usually employs a concentrated mass that resists
movement because of its inertia; acceleration
is measured in terms of the displacement of this mass relative to its supporting
frame or container.
|A linear accelerometer. If the device is moving at
constant velocity, the mass (1), supported on a bar by springs (2),
remains static and an intermediate reading is registered on the potentiometer
(3). On acceleration in the direction of the bar (4), i.e., along
the accelerometer's sensitive axis, inertia causes the mass to lag
behind, compressing the spring behind it (5) and stretching the spring
ahead of it (6): a high voltage is registered. On deceleration, inertia
causes the mass to compress the spring ahead of it and stretch that
behind it, and thus a low voltage is registered on the potentiometer.
|Developed by Steve Arms and his colleagues at MicroStrain,
the G-LINK Wireless Accelerometer nodes monitored vibration and shock
loads within the Liberty Bell during its relocation. Image credit:
MiocroStrain, Inc. Caption text: NSF
The simplest example of an accelerometer is a plumb
bob suspended from the object being accelerated. The angle of the plumb
bob is proportional to the acceleration. A more sophisticated version, used
in ballistic missiles, is an electromechanical
device that translates the acceleration into electric current.
Modern accelerometers are typically micro-machined silicon sensors that

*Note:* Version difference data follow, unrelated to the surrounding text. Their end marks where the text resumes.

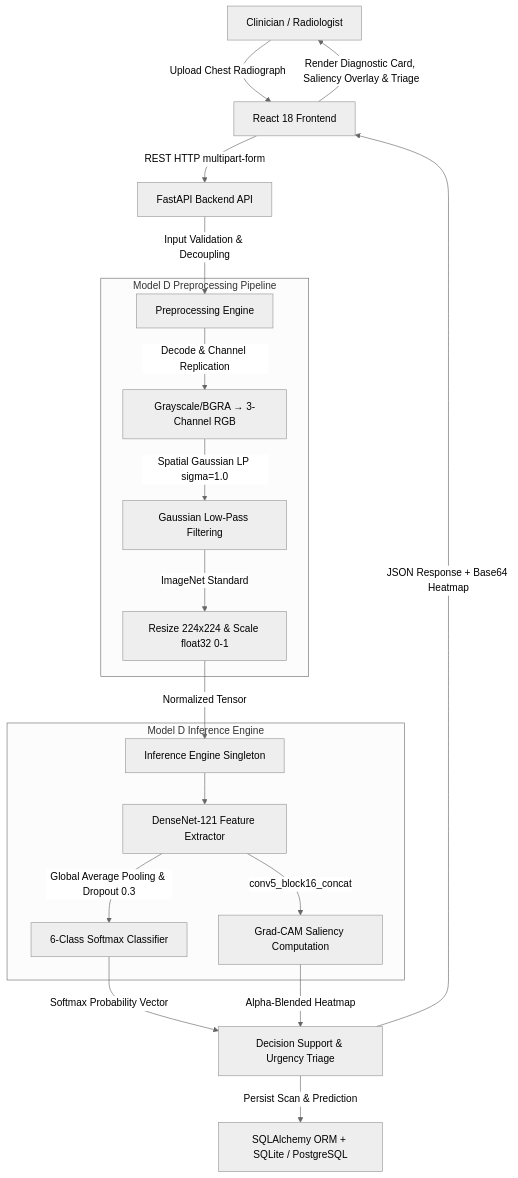
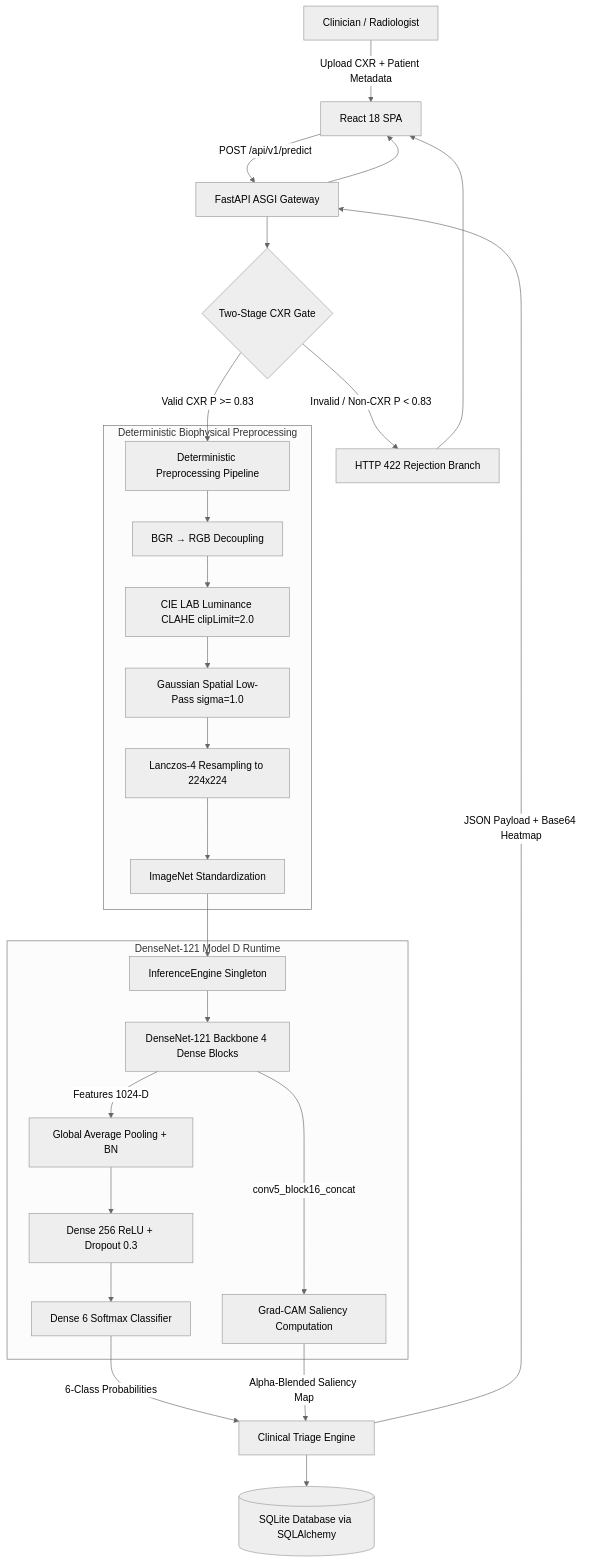
Before and after one commit to KSathwik/Lung_Disease_Detector: the second of 2 diagrams in README.md, drawn with Mermaid (neutral theme). The commit also changed other lines of this file and 57 other files, not shown here.

First line of the commit message:
feat(release): finalize research deliverables, CXR gate, UML suite, and documentation

````diff
--- a/README.md
+++ b/README.md
@@ -48,27 +95,36 @@
 ```mermaid
 flowchart TD
-    A[Clinician / Radiologist] -->|Upload Chest Radiograph| B[React 18 Frontend]
-    B -->|REST HTTP multipart-form| C[FastAPI Backend API]
-    C -->|Input Validation & Decoupling| D[Preprocessing Engine]
+    User[Clinician / Radiologist] -->|Upload CXR + Patient Metadata| Frontend[React 18 SPA]
+    Frontend -->|POST /api/v1/predict| Gateway[FastAPI ASGI Gateway]
     
-    subgraph Preprocessing [Model D Preprocessing Pipeline]
-        D -->|Decode & Channel Replication| D1[Grayscale/BGRA → 3-Channel RGB]
-        D1 -->|Spatial Gaussian LP sigma=1.0| D2[Gaussian Low-Pass Filtering]
-        D2 -->|ImageNet Standard| D3[Resize 224x224 & Scale float32 0-1]
+    Gateway --> Gate{Two-Stage CXR Gate}
+    Gate -->|Invalid / Non-CXR P < 0.83| Rejection[HTTP 422 Rejection Branch]
+    Rejection --> Frontend
+    
+    Gate -->|Valid CXR P >= 0.83| Preproc[Deterministic Preprocessing Pipeline]
+    
+    subgraph Pipeline [Deterministic Biophysical Preprocessing]
+        Preproc --> P1[BGR → RGB Decoupling]
+        P1 --> P2[CIE LAB Luminance CLAHE clipLimit=2.0]
+        P2 --> P3[Gaussian Spatial Low-Pass sigma=1.0]
+        P3 --> P4[Lanczos-4 Resampling to 224x224]
+        P4 --> P5[ImageNet Standardization]
     end
     
-    D3 -->|Normalized Tensor| E[Inference Engine Singleton]
+    P5 --> Singleton[InferenceEngine Singleton]
     
-    subgraph ML_Inference [Model D Inference Engine]
-        E --> F[DenseNet-121 Feature Extractor]
-        F -->|conv5_block16_concat| G[Grad-CAM Saliency Computation]
-        F -->|Global Average Pooling & Dropout 0.3| H[6-Class Softmax Classifier]
+    subgraph Model_D [DenseNet-121 Model D Runtime]
+        Singleton --> Backbone[DenseNet-121 Backbone 4 Dense Blocks]
+        Backbone -->|Features 1024-D| GAP[Global Average Pooling + BN]
+        GAP --> Bottleneck[Dense 256 ReLU + Dropout 0.3]
+        Bottleneck --> Head[Dense 6 Softmax Classifier]
+        Backbone -->|conv5_block16_concat| GradCAM[Grad-CAM Saliency Computation]
     end
     
-    H -->|Softmax Probability Vector| I[Decision Support & Urgency Triage]
-    G -->|Alpha-Blended Heatmap| I
+    Head -->|6-Class Probabilities| Triage[Clinical Triage Engine]
+    GradCAM -->|Alpha-Blended Saliency Map| Triage
     
-    I -->|Persist Scan & Prediction| J[SQLAlchemy ORM + SQLite / PostgreSQL]
-    I -->|JSON Response + Base64 Heatmap| B
-    B -->|Render Diagnostic Card, Saliency Overlay & Triage| A
+    Triage --> DB[(SQLite Database via SQLAlchemy)]
+    Triage -->|JSON Payload + Base64 Heatmap| Gateway
+    Gateway --> Frontend
 ```
````
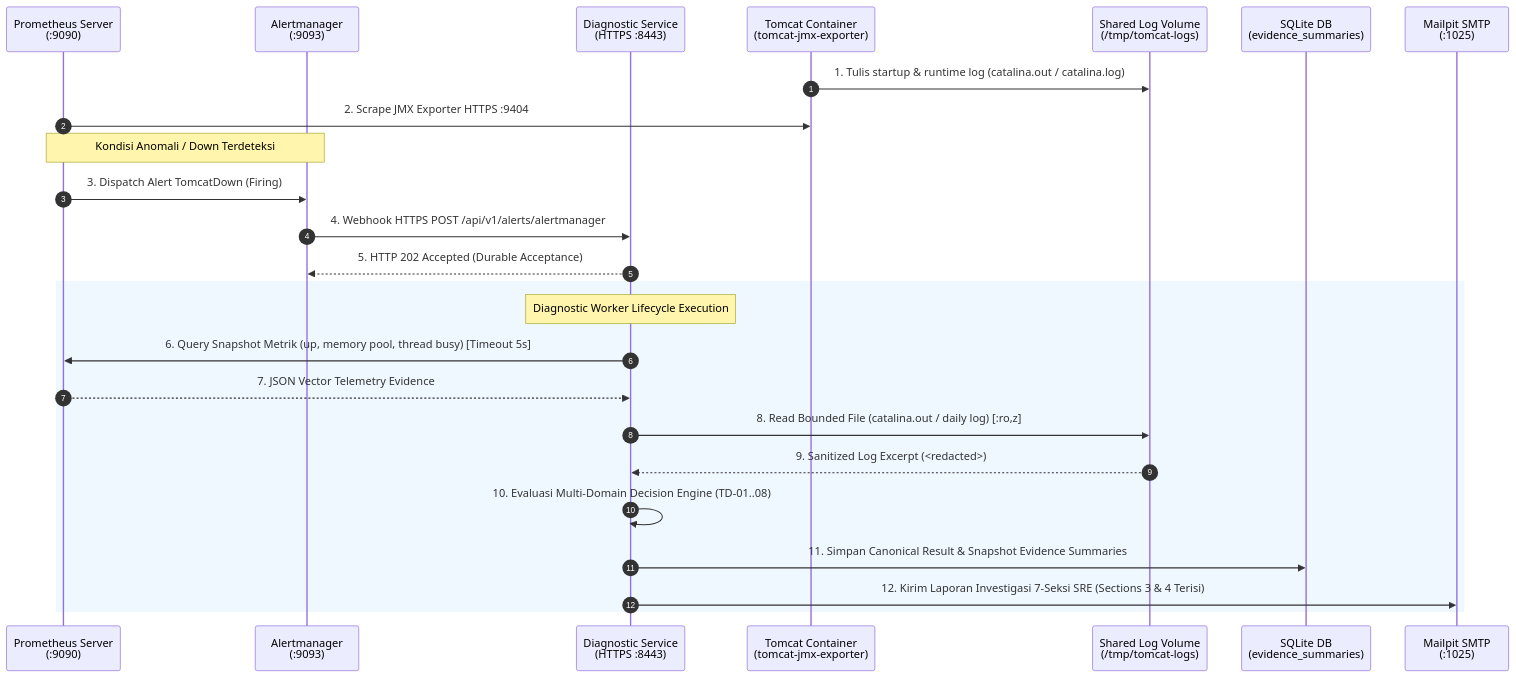
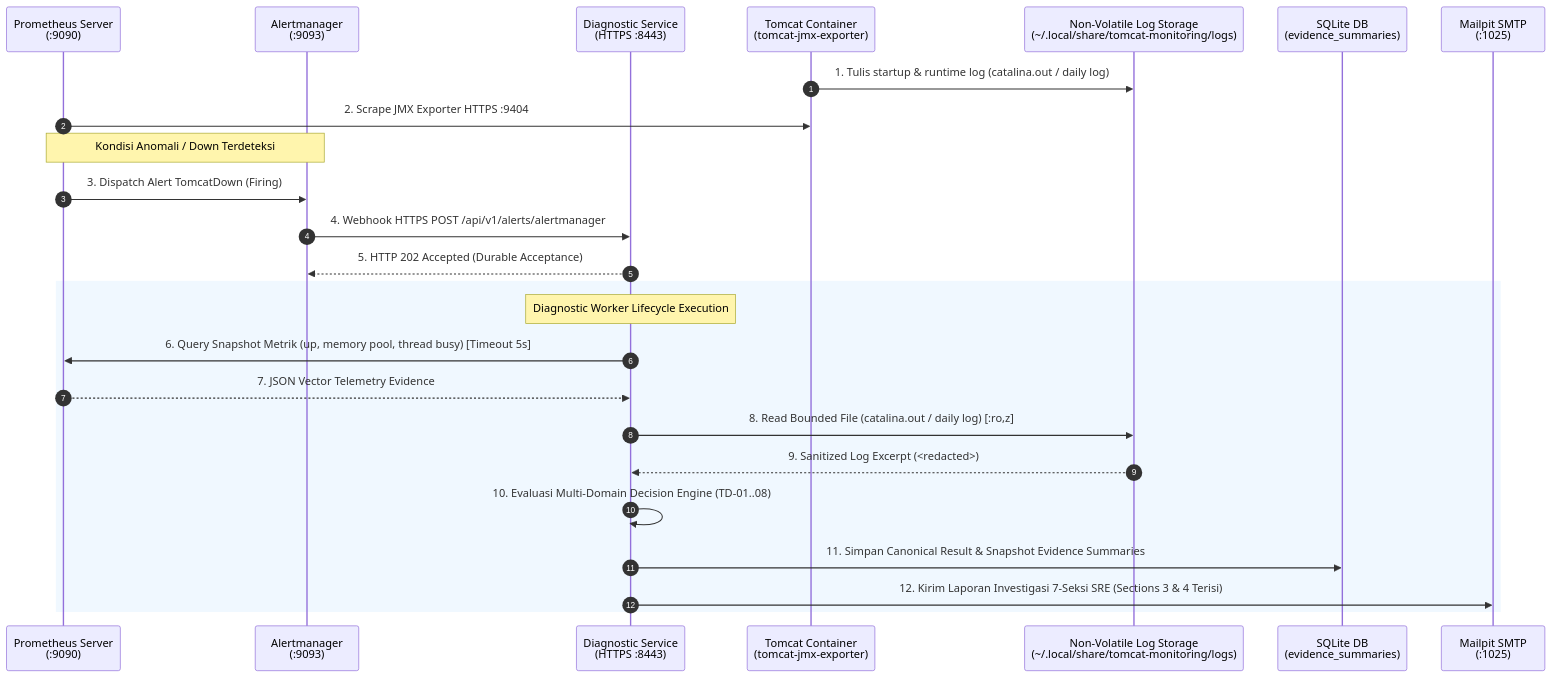
Before and after one commit to edkas07-oss/devops-handbook: the diagram in docs/projects/tomcat-monitoring/engineering-journal/monitoring-platform-integration/TN-008-integrate-live-prometheus-evidence-adapter-and-shared-persistent-logs.md, drawn with Mermaid. The commit also changed other lines of this file and 4 other files, not shown here.

Commit message:
docs(tn-008): document non-volatile persistent tomcat logs and update handbook

````diff
--- a/docs/projects/tomcat-monitoring/engineering-journal/monitoring-platform-integration/TN-008-integrate-live-prometheus-evidence-adapter-and-shared-persistent-logs.md
+++ b/docs/projects/tomcat-monitoring/engineering-journal/monitoring-platform-integration/TN-008-integrate-live-prometheus-evidence-adapter-and-shared-persistent-logs.md
@@ -115,29 +120,29 @@
 ```mermaid
 sequenceDiagram
     autonumber
     participant Prom as Prometheus Server<br/>(:9090)
     participant AM as Alertmanager<br/>(:9093)
     participant DS as Diagnostic Service<br/>(HTTPS :8443)
     participant Tom as Tomcat Container<br/>(tomcat-jmx-exporter)
-    participant Disk as Shared Log Volume<br/>(/tmp/tomcat-logs)
+    participant Disk as Non-Volatile Log Storage<br/>(~/.local/share/tomcat-monitoring/logs)
     participant DB as SQLite DB<br/>(evidence_summaries)
     participant Mail as Mailpit SMTP<br/>(:1025)
 
-    Tom->>Disk: 1. Tulis startup & runtime log (catalina.out / catalina.log)
+    Tom->>Disk: 1. Tulis startup & runtime log (catalina.out / daily log)
     Prom->>Tom: 2. Scrape JMX Exporter HTTPS :9404
     Note over Prom,AM: Kondisi Anomali / Down Terdeteksi
     Prom->>AM: 3. Dispatch Alert TomcatDown (Firing)
     AM->>DS: 4. Webhook HTTPS POST /api/v1/alerts/alertmanager
     DS-->>AM: 5. HTTP 202 Accepted (Durable Acceptance)
     
     rect rgb(240, 248, 255)
         Note over DS: Diagnostic Worker Lifecycle Execution
         DS->>Prom: 6. Query Snapshot Metrik (up, memory pool, thread busy) [Timeout 5s]
         Prom-->>DS: 7. JSON Vector Telemetry Evidence
         DS->>Disk: 8. Read Bounded File (catalina.out / daily log) [:ro,z]
         Disk-->>DS: 9. Sanitized Log Excerpt (<redacted>)
         DS->>DS: 10. Evaluasi Multi-Domain Decision Engine (TD-01..08)
         DS->>DB: 11. Simpan Canonical Result & Snapshot Evidence Summaries
         DS->>Mail: 12. Kirim Laporan Investigasi 7-Seksi SRE (Sections 3 & 4 Terisi)
     end
 ```
````
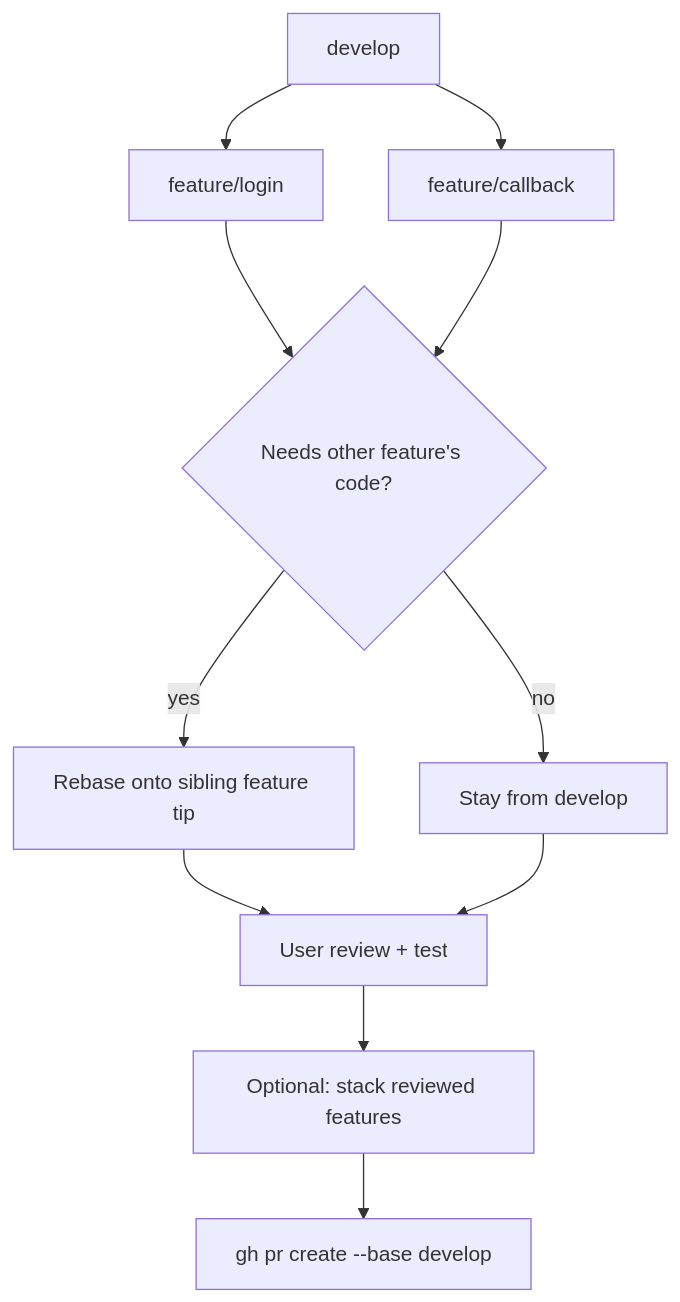
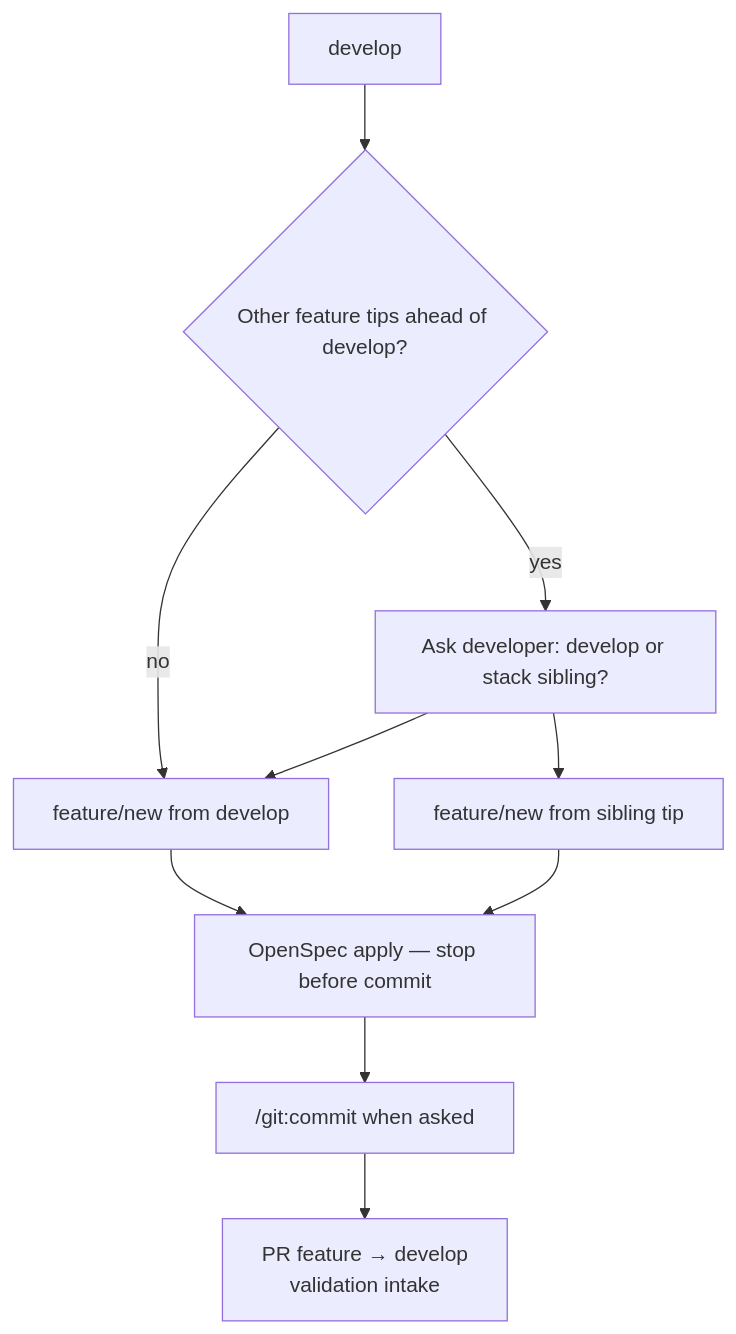
Before and after one commit to AdamAntinoo/neocom-meta: the eighth of 10 diagrams in .dsh/METHODOLOGY.md, drawn with Mermaid. The commit also changed other lines of this file and 14 other files, not shown here.

First line of the commit message:
feat(meta): align delivery harness and reset async OpenSpec for reapply

````diff
--- a/.dsh/METHODOLOGY.md
+++ b/.dsh/METHODOLOGY.md
@@ -363,13 +400,12 @@
 ```mermaid
 flowchart TD
-  develop[develop] --> featA["feature/login"]
-  develop --> featB["feature/callback"]
-  featA --> need{"Needs other feature's code?"}
-  featB --> need
-  need -->|yes| rebase["Rebase onto sibling feature tip"]
-  need -->|no| wait["Stay from develop"]
-  rebase --> review["User review + test"]
-  wait --> review
-  review --> stack["Optional: stack reviewed features"]
-  stack --> pr["gh pr create --base develop"]
+  develop[develop] --> check{"Other feature tips ahead of develop?"}
+  check -->|no| fromDev["feature/new from develop"]
+  check -->|yes| ask["Ask developer: develop or stack sibling?"]
+  ask --> fromDev
+  ask --> fromSib["feature/new from sibling tip"]
+  fromDev --> apply["OpenSpec apply — stop before commit"]
+  fromSib --> apply
+  apply --> commit["/git:commit when asked"]
+  commit --> pr["PR feature → develop<br/>validation intake"]
 ```
````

are based on the capacitive, piezo-resistive or optical detection of the
deflection a small mass experiences when the sensors is subjected to acceleration.